BEGIN
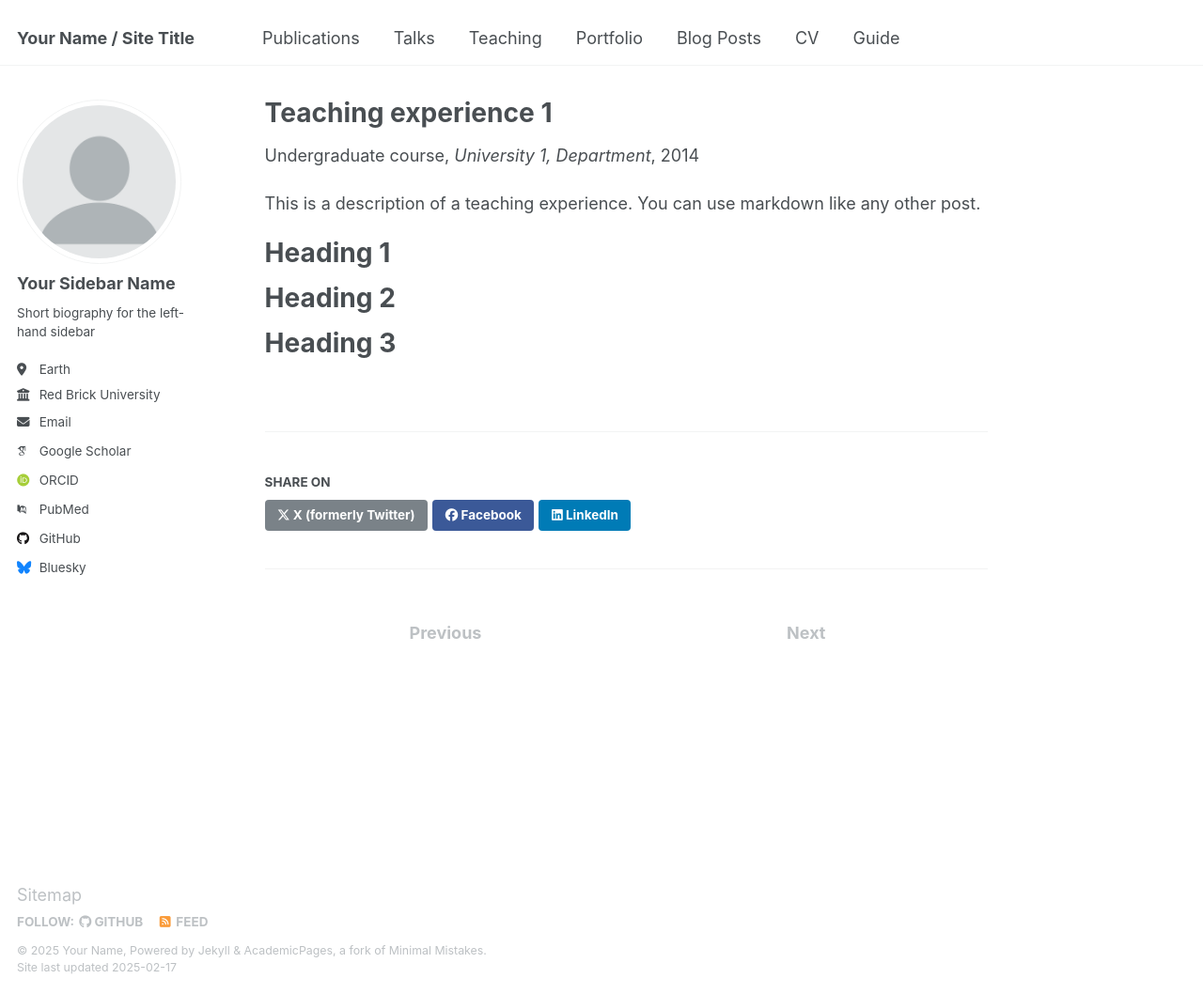
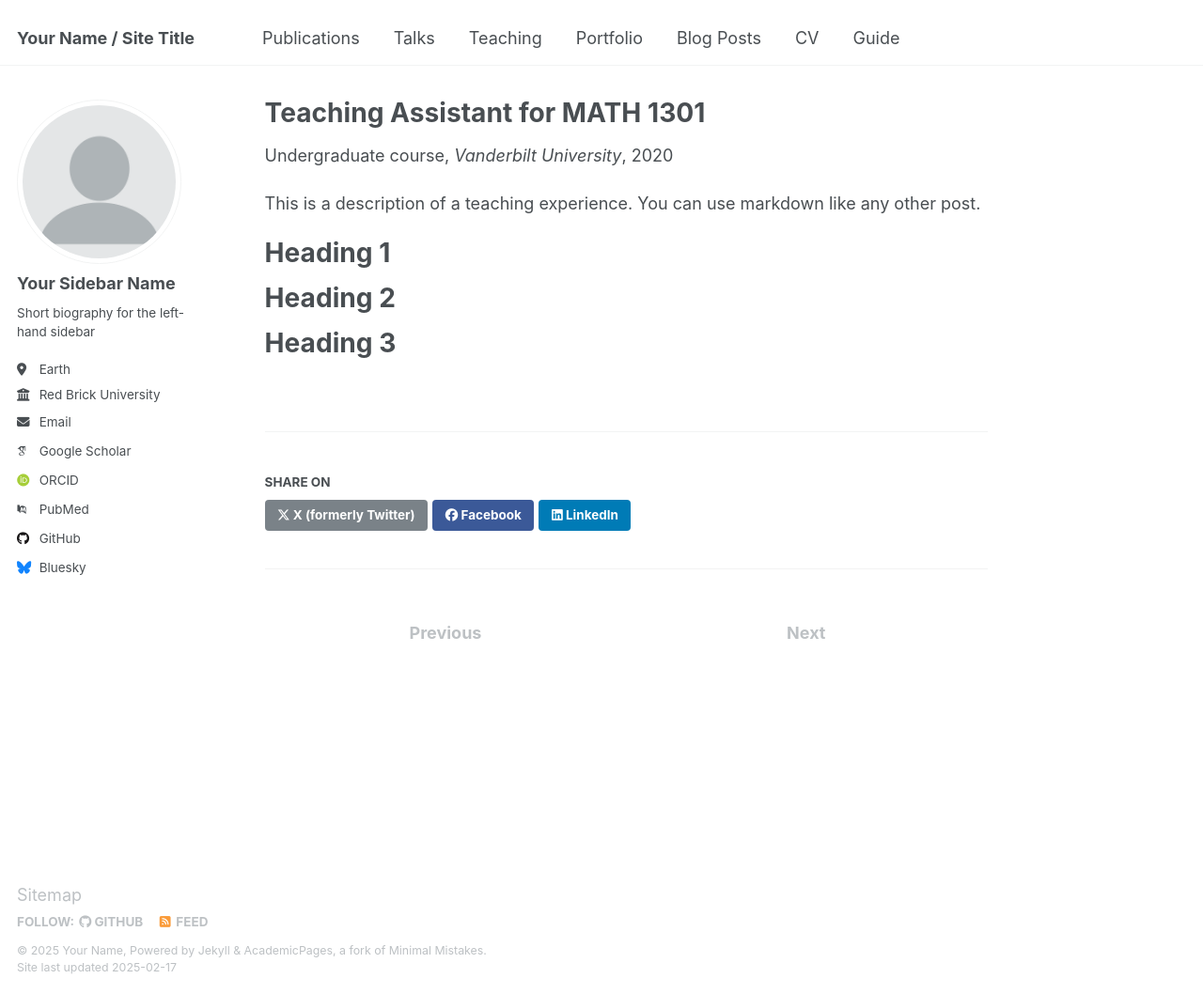
Before and after one commit to wikiwa1/wikiwa1.github.io, a Jekyll site: the page built from _teaching/2020-fall-teaching-1.md, in a window 1280 px wide and 1058 px high. Shown: the whole window at 94% size. Built offline with Jekyll 4.4.1, drawn with Linux system fonts in a browser that asks for light colours; some web fonts are replaced.

Commit message:
Update and rename 2014-spring-teaching-1.md to 2020-fall-teaching-1.md

```diff
--- a/_teaching/2014-spring-teaching-1.md
+++ b/_teaching/2020-fall-teaching-1.md
@@ -1,11 +1,11 @@
 ---
-title: "Teaching experience 1"
+title: "Teaching Assistant for MATH 1301"
 collection: teaching
 type: "Undergraduate course"
 permalink: /teaching/2014-spring-teaching-1
-venue: "University 1, Department"
-date: 2014-01-01
-location: "City, Country"
+venue: "Vanderbilt University"
+date: 2020-09-01
+location: "Nashville, TN"
 ---
 
 This is a description of a teaching experience. You can use markdown like any other post.
```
END
» **Problem statement**:
Which lines above include the word "spring"? Pick them out and copy them.

» **Exercise response**:
Update and rename 2014-spring-teaching-1.md to 2020-fall-teaching-1.md
--- a/_teaching/2014-spring-teaching-1.md
 permalink: /teaching/2014-spring-teaching-1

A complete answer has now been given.